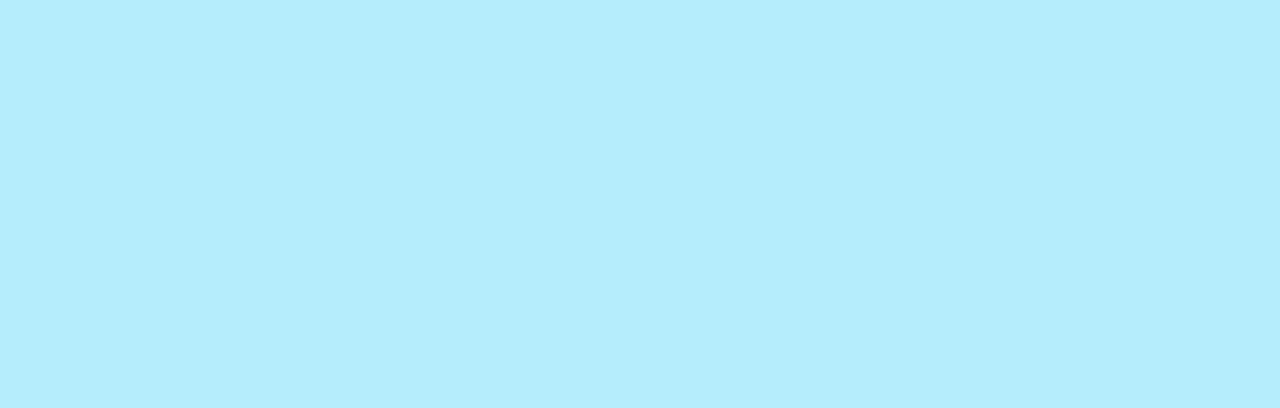
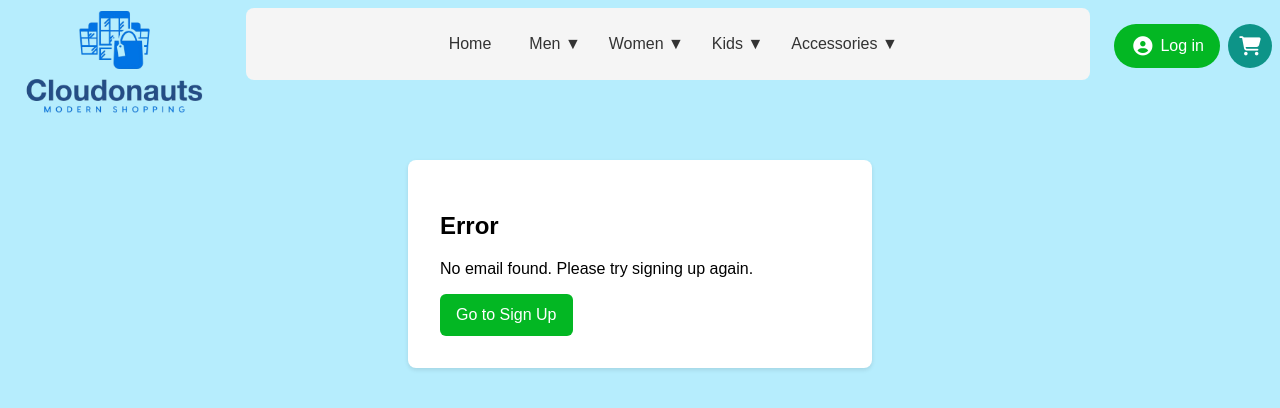
Before and after one commit to Arthur-0896/Cloudonauts, a React (Create React App) app in the folder React-Web-Server/: page /confirm-signup in a window 1280 px wide. Before the commit this address had no page. Shown: the top 408 px of the page. Built offline with nearby package versions, Linux system fonts and the light colour scheme; what amazon-cognito-identity-js, react-oidc-context would draw is missing.

Commit message:
Fixed Signup bug

```diff
--- /dev/null
+++ b/React-Web-Server/src/pages/ConfirmSignUpPage.js
@@ -0,0 +1,207 @@
+import React, { useState } from "react";
+import { useNavigate, useLocation } from "react-router-dom";
+import { CognitoUser, CognitoUserPool } from "amazon-cognito-identity-js";
+
+const poolData = {
+  UserPoolId: process.env.REACT_APP_COGNITO_USER_POOL_ID,
+  ClientId: process.env.REACT_APP_COGNITO_CLIENT_ID,
+};
+
+const userPool = new CognitoUserPool(poolData);
+
+function ConfirmSignUpPage() {
+  const [confirmationCode, setConfirmationCode] = useState("");
+  const [loading, setLoading] = useState(false);
+  const [error, setError] = useState("");
+  const [success, setSuccess] = useState(false);
+  const navigate = useNavigate();
+  const location = useLocation();
+  const email = location.state?.email;
+
+  const handleSubmit = (e) => {
+    e.preventDefault();
+    setLoading(true);
+    setError("");
+
+    if (!email) {
+      setError("Email is missing. Please try signing up again.");
+      setLoading(false);
+      return;
+    }
+
+    const userData = {
+      Username: email,
+      Pool: userPool,
+    };
+
+    const cognitoUser = new CognitoUser(userData);
+
+    cognitoUser.confirmRegistration(confirmationCode, true, (err, result) => {
+      setLoading(false);
+
+      if (err) {
+        setError(err.message || "Error confirming signup");
+        return;
+      }
+
+      setSuccess(true);
+      // Redirect to login page after 2 seconds
+      setTimeout(() => {
+        navigate("/login");
+      }, 2000);
+    });
+  };
+
+  const handleResendCode = () => {
+    if (!email) {
+      setError("Email is missing. Please try signing up again.");
+      return;
+    }
+
+    const userData = {
+      Username: email,
+      Pool: userPool,
+    };
+
+    const cognitoUser = new CognitoUser(userData);
+
+    cognitoUser.resendConfirmationCode((err) => {
+      if (err) {
+        setError(err.message || "Error resending code");
+        return;
+      }
+      setError(""); // Clear any existing errors
+      setSuccess(false); // Reset success state
+      alert("Verification code has been resent to your email.");
+    });
+  };
+
+  if (!email) {
+    return (
+      <div style={styles.container}>
+        <h2>Error</h2>
+        <p>No email found. Please try signing up again.</p>
+        <button
+          onClick={() => navigate("/signup")}
+          style={styles.button}
+        >
+          Go to Sign Up
+        </button>
+      </div>
+    );
+  }
+
+  return (
+    <div style={styles.container}>
+      <h2 style={styles.heading}>Confirm Your Email</h2>
+      <p style={styles.instruction}>
+        Please enter the verification code sent to {email}
+      </p>
+
+      <form onSubmit={handleSubmit} style={styles.form}>
+        <div style={styles.inputGroup}>
+          <input
+            type="text"
+            value={confirmationCode}
+            onChange={(e) => setConfirmationCode(e.target.value)}
+            placeholder="Enter verification code"
+            style={styles.input}
+            required
+          />
+        </div>
+
+        <button
+          type="submit"
+          disabled={loading}
+          style={styles.button}
+        >
+          {loading ? "Confirming..." : "Confirm Sign Up"}
+        </button>
+
+        <button
+          type="button"
+          onClick={handleResendCode}
+          style={styles.resendButton}
+        >
+          Resend Code
+        </button>
+      </form>
+
+      {error && <p style={styles.error}>{error}</p>}
+      {success && (
+        <p style={styles.success}>
+          Email confirmed successfully! Redirecting to login...
+        </p>
+      )}
+    </div>
+  );
+}
+
+const styles = {
+  container: {
+    maxWidth: "400px",
+    margin: "2rem auto",
+    padding: "2rem",
+    backgroundColor: "#ffffff",
+    borderRadius: "8px",
+    boxShadow: "0 2px 4px rgba(0, 0, 0, 0.1)"
+  },
+  heading: {
+    marginBottom: "1rem",
+    textAlign: "center",
+    color: "#111827"
+  },
+  instruction: {
+    marginBottom: "2rem",
+    textAlign: "center",
+    color: "#4b5563"
+  },
+  form: {
+    display: "flex",
+    flexDirection: "column",
+    gap: "1rem"
+  },
+  inputGroup: {
+    marginBottom: "1rem"
+  },
+  input: {
+    width: "100%",
+    padding: "0.75rem",
+    borderRadius: "6px",
+    border: "1px solid #d1d5db",
+    fontSize: "1rem"
+  },
+  button: {
+    backgroundColor: "#03b723",
+    color: "#ffffff",
+    padding: "0.75rem 1rem",
+    border: "none",
+    borderRadius: "6px",
+    cursor: "pointer",
+    fontSize: "1rem",
+    transition: "background-color 0.2s",
+    ":hover": {
+      backgroundColor: "#029b1f"
+    }
+  },
+  resendButton: {
+    backgroundColor: "transparent",
+    color: "#2563eb",
+    padding: "0.75rem 1rem",
+    border: "none",
+    cursor: "pointer",
+    fontSize: "0.875rem"
+  },
+  error: {
+    color: "#dc2626",
+    marginTop: "1rem",
+    textAlign: "center"
+  },
+  success: {
+    color: "#059669",
+    marginTop: "1rem",
+    textAlign: "center"
+  }
+};
+
+export default ConfirmSignUpPage;
--- a/React-Web-Server/src/pages/SignUpPage.js
+++ b/React-Web-Server/src/pages/SignUpPage.js
@@ -20,6 +20,7 @@ if (!missingConfig) {
 }
 
 function SignUpPage() {
+  const navigate = useNavigate();
   const [form, setForm] = useState({
     email: "",
     password: "",
@@ -29,6 +30,10 @@ function SignUpPage() {
   const [loading, setLoading] = useState(false);
   const [error, setError] = useState("");
   const [success, setSuccess] = useState(false);
+
+  const navigateToConfirmation = (email) => {
+    navigate('/confirm-signup', { state: { email } });
+  };
 
   const handleChange = e => {
     setForm({ ...form, [e.target.name]: e.target.value });
@@ -83,6 +88,7 @@ function SignUpPage() {
           }
           setSuccess(true);
           setLoading(false);
+          navigateToConfirmation(form.email);
         }
       }
     );
--- a/React-Web-Server/src/routes/AppRoutes.js
+++ b/React-Web-Server/src/routes/AppRoutes.js
@@ -4,6 +4,7 @@ import { BrowserRouter as Router, Route, Routes } from 'react-router-dom';
 import OrderConfirmation from '../pages/OrderConfirmation';
 import App from "../App";
 import AuthenticatedHome from "../pages/AuthenticatedHome";
+import ConfirmSignUpPage from "../pages/ConfirmSignUpPage";
 import AddProductForm from "../pages/AddProductForm";
 import LoginPage from "../pages/LoginPage";
 import SignUpPage from "../pages/SignUpPage";
@@ -20,6 +21,7 @@ function AppRoutes() {
         <Route path="add-product" element={<AddProductForm />} />
         <Route path="/product/:pid" element={<ProductDetail />} />
         <Route path="signup" element={<SignUpPage />} />
+        <Route path="confirm-signup" element={<ConfirmSignUpPage />} />
         <Route path="login" element={<LoginPage />} />
                   <Route path="/cart" element={<Cart />} />
           <Route path="/order-confirmation/:orderId" element={<OrderConfirmation />} />
```
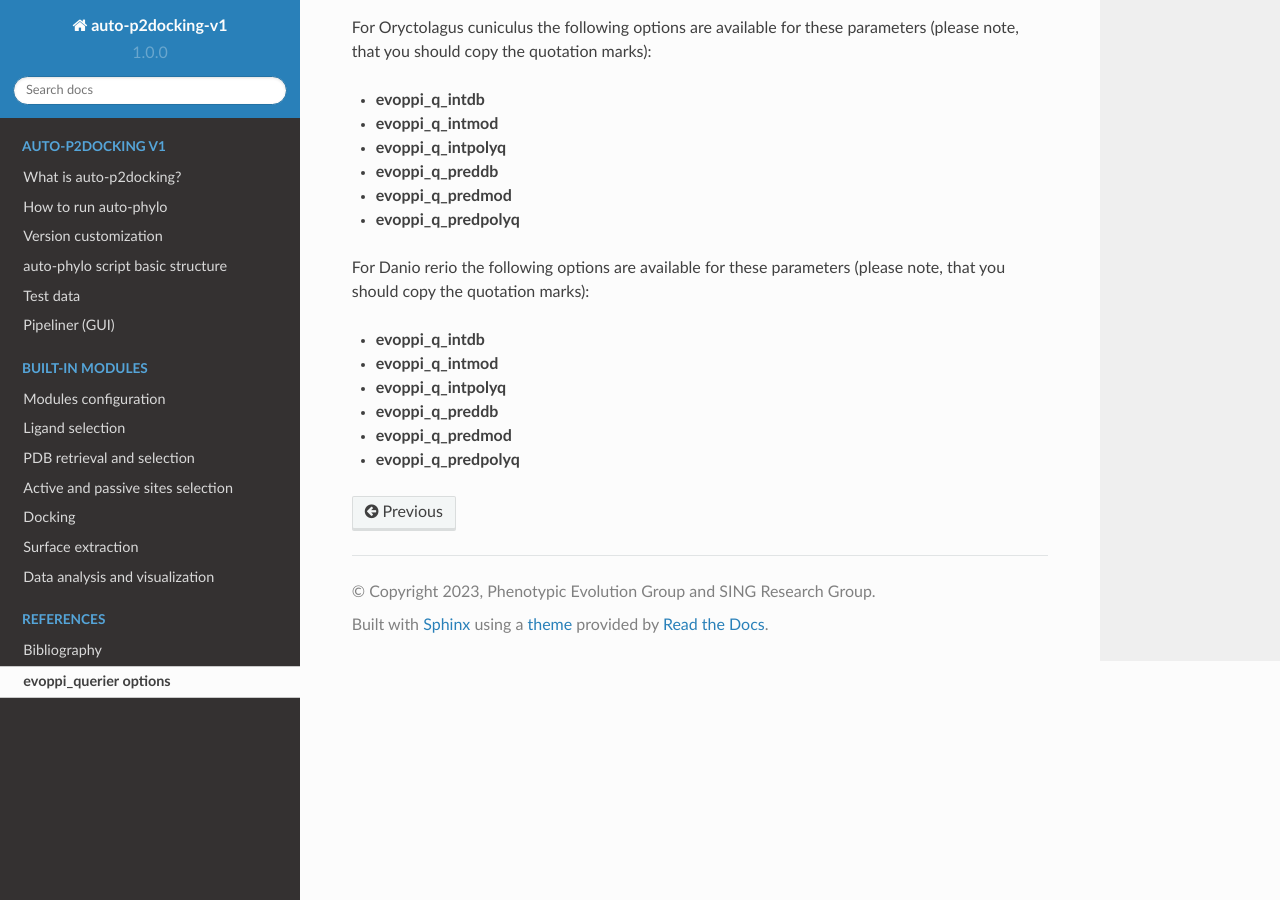
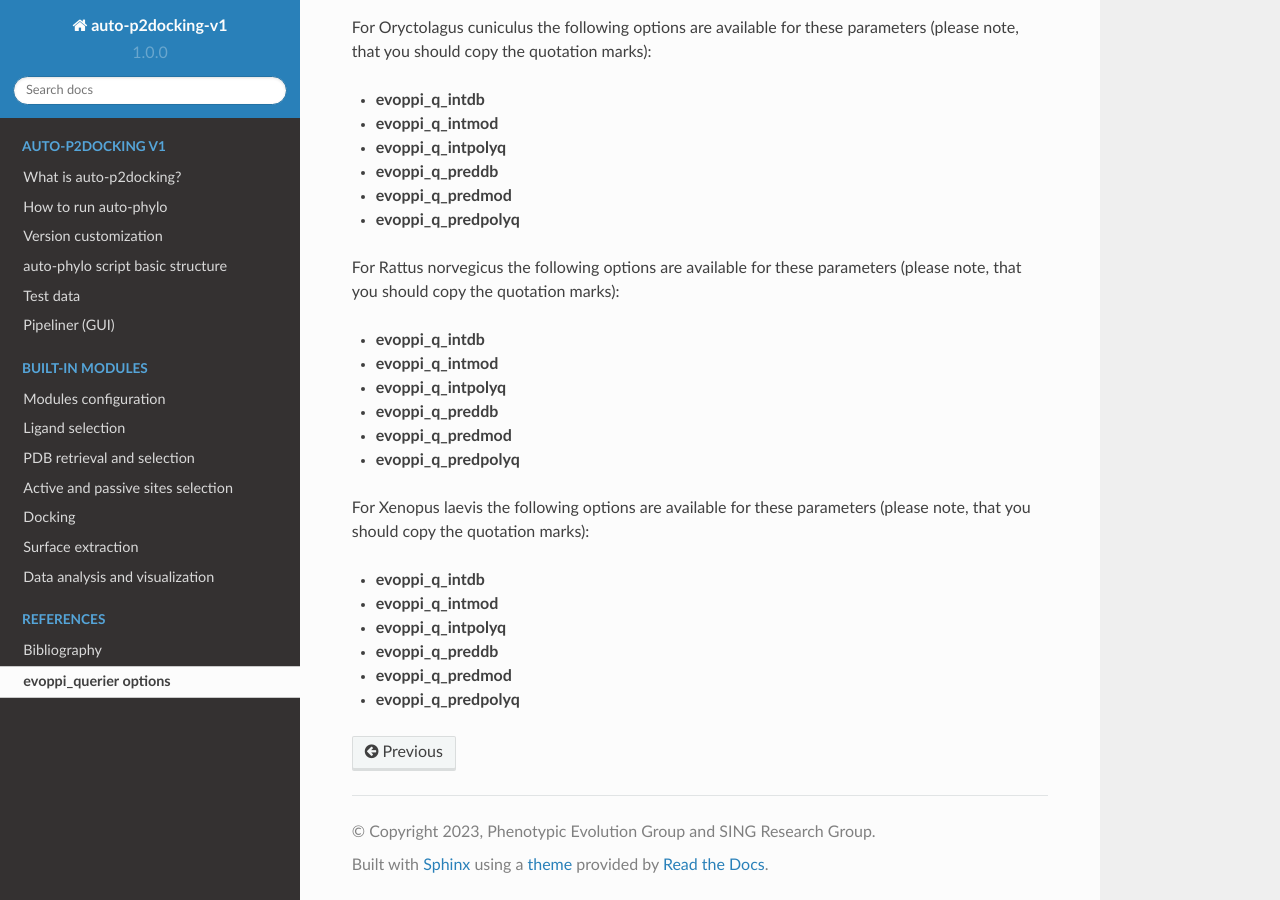
Before and after one commit to pegi3s/auto-p2docking-docs, a Sphinx documentation site: the page built from source/evoppi_querier_options.rst, in a window 1280 px wide and 900 px high, scrolled down 2304 px. Built offline with Sphinx 7.4.7 and the Read the Docs theme 2.0.0, drawn with Linux system fonts in a browser that asks for light colours.

Commit message:
Update evoppi_querier_options.rst

```diff
--- a/source/evoppi_querier_options.rst
+++ b/source/evoppi_querier_options.rst
@@ -92,7 +92,7 @@ For Oryctolagus cuniculus the following options are available for these paramete
 - **evoppi_q_predmod**
 - **evoppi_q_predpolyq**
 
-For Danio rerio the following options are available for these parameters (please note, that you should copy the quotation marks):
+For Rattus norvegicus the following options are available for these parameters (please note, that you should copy the quotation marks):
 
 - **evoppi_q_intdb**
 - **evoppi_q_intmod**
@@ -100,3 +100,12 @@ For Danio rerio the following options are available for these parameters (please
 - **evoppi_q_preddb**
 - **evoppi_q_predmod**
 - **evoppi_q_predpolyq**
+
+For Xenopus laevis the following options are available for these parameters (please note, that you should copy the quotation marks):
+
+- **evoppi_q_intdb**
+- **evoppi_q_intmod**
+- **evoppi_q_intpolyq**
+- **evoppi_q_preddb**
+- **evoppi_q_predmod**
+- **evoppi_q_predpolyq**
```
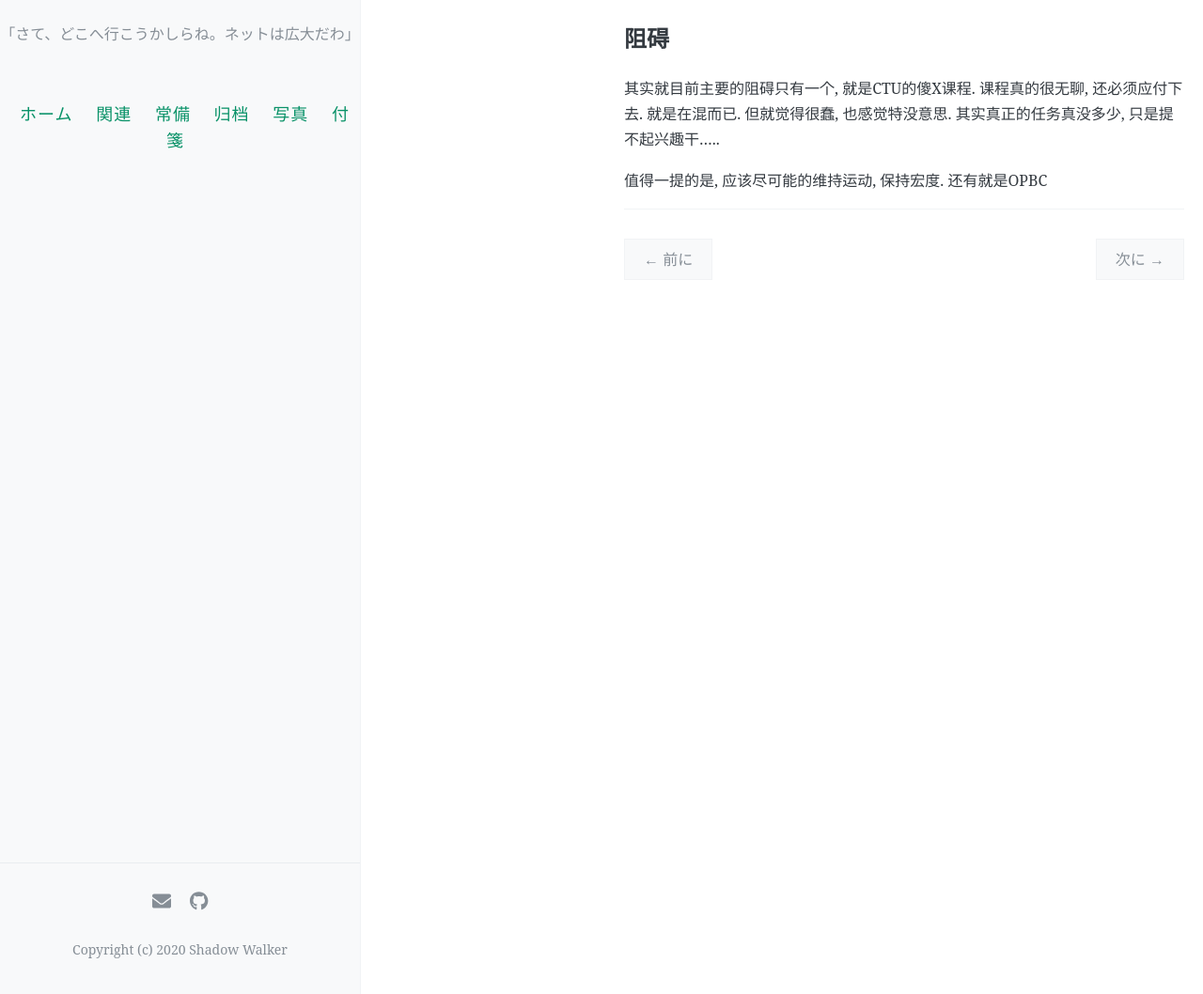
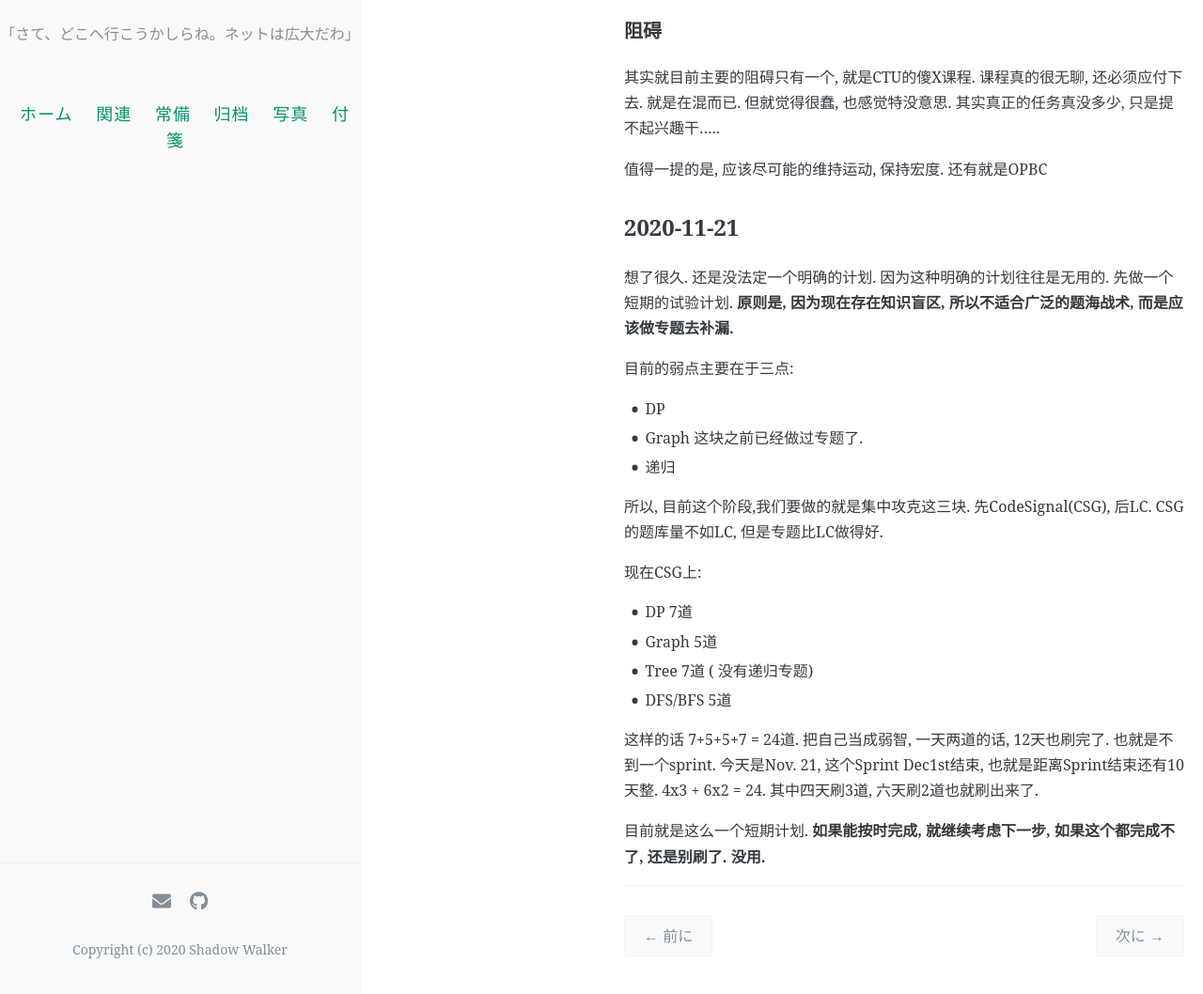
Before and after one commit to AsheBlade/ShadowArchive, a Jekyll site: the page built from _posts/2020-11-20-OPLC.md, in a window 1280 px wide and 1400 px high, scrolled down 539 px. Shown: the part 342-1400 px from the top of the window at 94% size. Built offline with Jekyll 4.4.1, drawn with Linux system fonts in a browser that asks for light colours; comment, search, counter and statistics services are not loaded.

Commit message:
Update 2020-11-20-OPLC.md

```diff
--- a/_posts/2020-11-20-OPLC.md
+++ b/_posts/2020-11-20-OPLC.md
@@ -29,8 +29,31 @@ LC是肯定要刷的, 这没什么可质疑. 现在需要讨论的就是怎么
 
 如果这次不成功或者没有达到目标的话, 自明年1月1日起就真的不要再刷LC和看算法了, 应该把经历放在Spring相应的框架实用技术上. 这也是我感兴趣的方向, 所以应该效率会更高一些.
 
-## 阻碍
+### 阻碍
 
 其实就目前主要的阻碍只有一个, 就是CTU的傻X课程. 课程真的很无聊, 还必须应付下去. 就是在混而已. 但就觉得很蠢, 也感觉特没意思. 其实真正的任务真没多少, 只是提不起兴趣干.....
 
 值得一提的是, 应该尽可能的维持运动, 保持宏度.  还有就是OPBC
+
+## 2020-11-21
+
+想了很久. 还是没法定一个明确的计划. 因为这种明确的计划往往是无用的.  先做一个短期的试验计划.   **原则是, 因为现在存在知识盲区, 所以不适合广泛的题海战术, 而是应该做专题去补漏.**
+
+目前的弱点主要在于三点:
+
+- DP
+- Graph  这块之前已经做过专题了.
+- 递归
+
+所以, 目前这个阶段,我们要做的就是集中攻克这三块. 先CodeSignal(CSG), 后LC.   CSG的题库量不如LC, 但是专题比LC做得好.
+
+现在CSG上:
+
+- DP 7道
+- Graph 5道
+- Tree 7道 ( 没有递归专题)
+- DFS/BFS 5道
+
+这样的话 7+5+5+7 = 24道.  把自己当成弱智, 一天两道的话, 12天也刷完了. 也就是不到一个sprint.  今天是Nov. 21, 这个Sprint Dec1st结束, 也就是距离Sprint结束还有10天整. 4x3 + 6x2 = 24. 其中四天刷3道, 六天刷2道也就刷出来了.
+
+目前就是这么一个短期计划. **如果能按时完成, 就继续考虑下一步, 如果这个都完成不了, 还是别刷了. 没用.**
```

:::::

THE TASK:
From the data, list each line in which the string "setSuccess" appears.

TASK OUTPUT:
+  const [success, setSuccess] = useState(false);
+      setSuccess(true);
+      setSuccess(false); // Reset success state
   const [success, setSuccess] = useState(false);
           setSuccess(true);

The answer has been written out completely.